WHAT YOU ARE ASKED TO DO:
Find how many lines of the entries contain the word "Continuazione", then report that figure alone.
+++ DATA FOR REVIEW
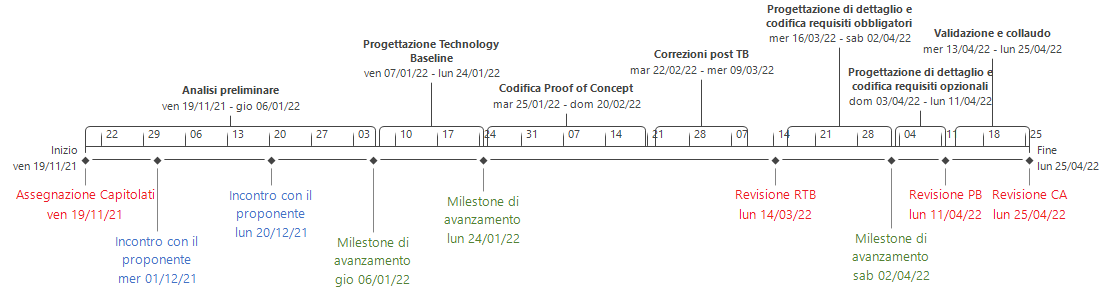
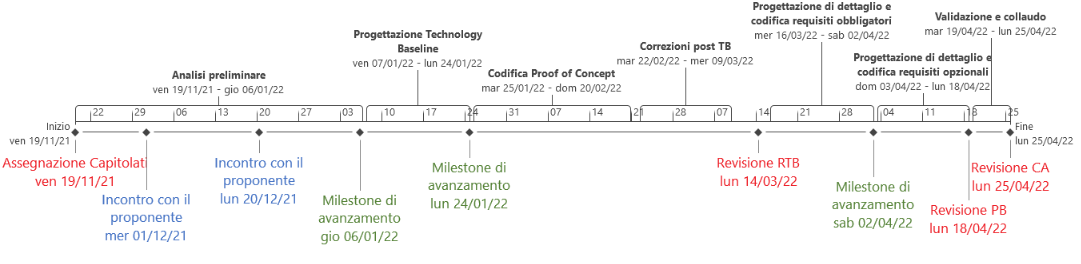
update pianificazione

Changed region(s): [[0.0, 0.0, 1.0, 0.9697], [0.3053, 0.9394, 0.3969, 1.0], [0.2747, 0.8788, 0.3969, 0.9091]]

diff --git a/src/piano_di_progetto/sezioni/pianificazione.tex b/src/piano_di_progetto/sezioni/pianificazione.tex
@@ -196,20 +196,71 @@ In base alle attività pianificate negli incrementi e alla loro distribuzione ne
 %%%%%%%%%%%%%%%%%%%%%%%%%%%%%%%%%%%%%%%%%%%%%%%%%%%%%%%%%%%%%%
 
 \subsection{Progettazione di dettaglio e codifica requisiti opzionali} \label{subsection:pianificazione_requisiti_opzionali}
-\textbf{Periodo:} dal 2022/04/03 al 2022/04/11.
+\textbf{Periodo:} dal 2022/04/03 al 2022/04/18.
 \bigskip
 \\Questo periodo ha inizio dopo il periodo di Progettazione di dettaglio e codifica dei requisiti obbligatori e termina con l'inizio del periodo di Validazione e collaudo.
 In preparazione alla revisione di \PB{} (PB\glo{}), si procede con la progettazione di dettaglio e la codifica dei requisiti opzionali.
-Durante questo periodo viene effettuato 1 incremento.
+Anche questo periodo, dopo attente considerazioni, abbiamo deciso di dividerlo in due sottoperiodi con relativi incrementi associati.
 \\Le attività svolte sono:
 \begin{itemize}
   \item \textbf{Test:} I \textit{programmatori} scrivono i test di unità e integrazione in relazione ai componenti sviluppati in questo periodo;
   \item \textbf{Codifica:} Viene eseguito lo sviluppo del codice del prodotto da parte dei \textit{programmatori} relativo ai componenti descritti dai requisiti opzionali;
   \item \textbf{Manuali:} Vengono aggiornati i documenti \docNameVersionMU{} e \docNameVersionMS{} in relazione ai requisiti opzionali;
-  \item \textbf{Modifiche incrementali ai documenti:} in questo periodo vengono apportate delle modifiche incrementali sui documenti precedentemente redatti.
+  \item \textbf{Modifiche incrementali e correttive ai documenti:} in questo periodo vengono apportate delle modifiche ai documenti che necessitano di una revisione e vengono poi apportate modifiche incrementali ai documenti in continua evoluzione.
 \end{itemize}
 In questo periodo i ruoli maggiormente coinvolti sono: \roleDesignerLow{}, \roleProgrammerLow{} e \roleVerifierLow{}.
+
+\subsubsection{Incremento 8} \label{subsubsection:incremento_8}
+\textbf{Periodo:} dal 2022/04/03 al 2022/04/11.
 \bigskip
+\\Gli obiettivi che il gruppo si prepone per questo incremento sono:
+\begin{itemize}
+  \item Preparazione delle attività di progettazione e codifica di dettaglio dei requisiti opzionali;
+  \item Implementazione della funzionalità di conversione del denaro in stable coin\glo{};
+  \item Continuazione stesura della documentazione da correlare al prodotto software;
+  \item Incremento della documentazione per la verifica e il miglioramento continuo.
+\end{itemize}
+Le attività svolte sono:
+\begin{itemize}
+  \item \textbf{\PB{}:} Continuazione stesura dell’allegato tecnico con implementazione dei diagrammi di sequenza;
+  \item \textbf{Test:} Vengono scritti i test di unità e integrazione in relazione ai componenti sviluppati in questo periodo;
+  \item \textbf{Codifica:} Implementazione delle funzionalità di conversione del denaro in stable coin\glo{};
+  \item \textbf{Manuali:} Continua la redazione dei documenti \docNameVersionMU{} e \docNameVersionMS{} in relazione ai requisiti opzionali;
+  \item \textbf{Modifiche incrementali e correttive ai documenti:} In questo periodo vengono apportate delle modifiche correttive ai documenti che necessitano di una revisione e vengono poi apportate modifiche incrementali ai documenti in continua evoluzione.
+\end{itemize}
+In questo periodo i ruoli maggiormente coinvolti sono: \roleDesignerLow{}, \roleProgrammerLow{} e \roleVerifierLow{}.
+\begin{figure}[H]
+  \centering
+  \includegraphics[scale=0.52]{immagini/incremento_8.png}
+  \caption{Diagramma di Gantt - Incremento 8}
+\end{figure}
+
+\subsubsection{Incremento 9} \label{subsubsection:incremento_9}
+\textbf{Periodo:} dal 2022/04/12 al 2022/04/18.
+\bigskip
+\\Gli obiettivi che il gruppo si prepone per questo incremento sono:
+\begin{itemize}
+  \item Continuazione delle attività di progettazione e codifica di dettaglio dei requisiti opzionali;
+  \item Implementazione dela funzionalità d'identificazione grafica per i dati presenti in blockchain\glo{};
+  \item Conclusione stesura della documentazione da correlare al prodotto software;
+  \item Incremento della documentazione per la verifica e il miglioramento continuo.
+\end{itemize}
+Le attività svolte sono:
+\begin{itemize}
+  \item \textbf{\PB{}:} Conclusione stesura dell’allegato tecnico;
+  \item \textbf{Test:} Vengono scritti i test di unità e integrazione in relazione ai componenti sviluppati in questo periodo;
+  \item \textbf{Codifica:} Implementazione delle funzionalità d'identificazione grafica per i dati presenti in blockchain\glo{};
+  \item \textbf{Manuali:} Continua la redazione dei documenti \docNameVersionMU{} e \docNameVersionMS{} in relazione ai requisiti desiderabili;
+  \item \textbf{Modifiche incrementali e correttive ai documenti:} In questo periodo vengono apportate delle modifiche correttive ai documenti che necessitano di una revisione e vengono poi apportate modifiche incrementali ai documenti in continua evoluzione.
+\end{itemize}
+In questo periodo i ruoli maggiormente coinvolti sono: \roleDesignerLow{}, \roleProgrammerLow{} e \roleVerifierLow{}.
+\begin{figure}[H]
+  \centering
+  \includegraphics[scale=0.52]{immagini/incremento_9.png}
+  \caption{Diagramma di Gantt - Incremento 9}
+\end{figure}
+
+In base alle attività pianificate negli incrementi e alla loro distribuzione nel tempo, la pianificazione complessiva del periodo di Progettazione di dettaglio e codifica dei requisiti opzionali può essere riassunta nel seguente diagramma.
 \begin{figure}[H]
   \centering
   \includegraphics[scale=0.56]{immagini/prog_requisiti_opzionali.png}
@@ -220,20 +271,18 @@ In questo periodo i ruoli maggiormente coinvolti sono: \roleDesignerLow{}, \role
 %%%%%%%%%%%%%%%%%%%%%%%%%%%%%%%%%%%%%%%%%%%%%%%%%%%%%%%%%%%%%%
 
 \subsection{Validazione e collaudo} \label{subsection:pianificazione_validazione}
-\textbf{Periodo:} dal 2022/04/05 al 2022/04/25.
+\textbf{Periodo:} dal 2022/04/19 al 2022/04/25.
 \bigskip
 \\Questo periodo ha inizio dopo il periodo di Progettazione di dettaglio e codifica dei requisiti opzionali e termina con la scadenza di consegna dei documenti per la revisione di \CA{} (CA\glo{}).
 Questo periodo rappresenta l'atto conclusivo delle attività di verifica realizzate precedentemente.
-\\Il sistema verrà collaudato e ci si accerterà che il prodotto realizzato
-sia pienamente conforme alle aspettative.
-Durante questo periodo viene effettuato 1 incremento e 4 modifiche incrementali sui documenti.
+\\Il sistema verrà collaudato e ci si accerterà che il prodotto realizzato sia pienamente conforme alle aspettative.
 Le attività svolte sono:
 \begin{itemize}
-  \item \textbf{Test:} Oltre ad ulteriori test di unità e di integrazione, vengono eseguiti test di sistema per verificare che il prodotto presenti tutte le caratteristiche attese;
+  \item \textbf{Test:} Vengono eseguiti test di sistema per verificare che il prodotto presenti tutte le caratteristiche attese;
   \item \textbf{Collaudo:} Il prodotto viene eseguito e testato in tutte le sue funzionalità, verificando che siano stati soddisfatti tutti i requisiti;
   \item \textbf{Validazione:} Viene controllato che il prodotto sia conforme alle specifiche e soddisfi le richieste del cliente.
         Durante questa attività vengono eseguiti i test di validazione;
-  \item \textbf{Modifiche incrementali e correttive ai documenti:} In questo periodo vengono apportate delle modifiche correttive ed incrementali sui documenti precedentemente redatti.
+  \item \textbf{Modifiche incrementali e correttive ai documenti:} In questo periodo vengono apportate delle modifiche correttive ai documenti che necessitano di una revisione e vengono poi apportate modifiche incrementali ai documenti in continua evoluzione.
 \end{itemize}
 In questo periodo i ruoli maggiormente coinvolti sono: \roleDesignerLow{}, \roleProgrammerLow{} e \roleVerifierLow{}.
 \bigskip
++++++
ANSWER SPACE:
3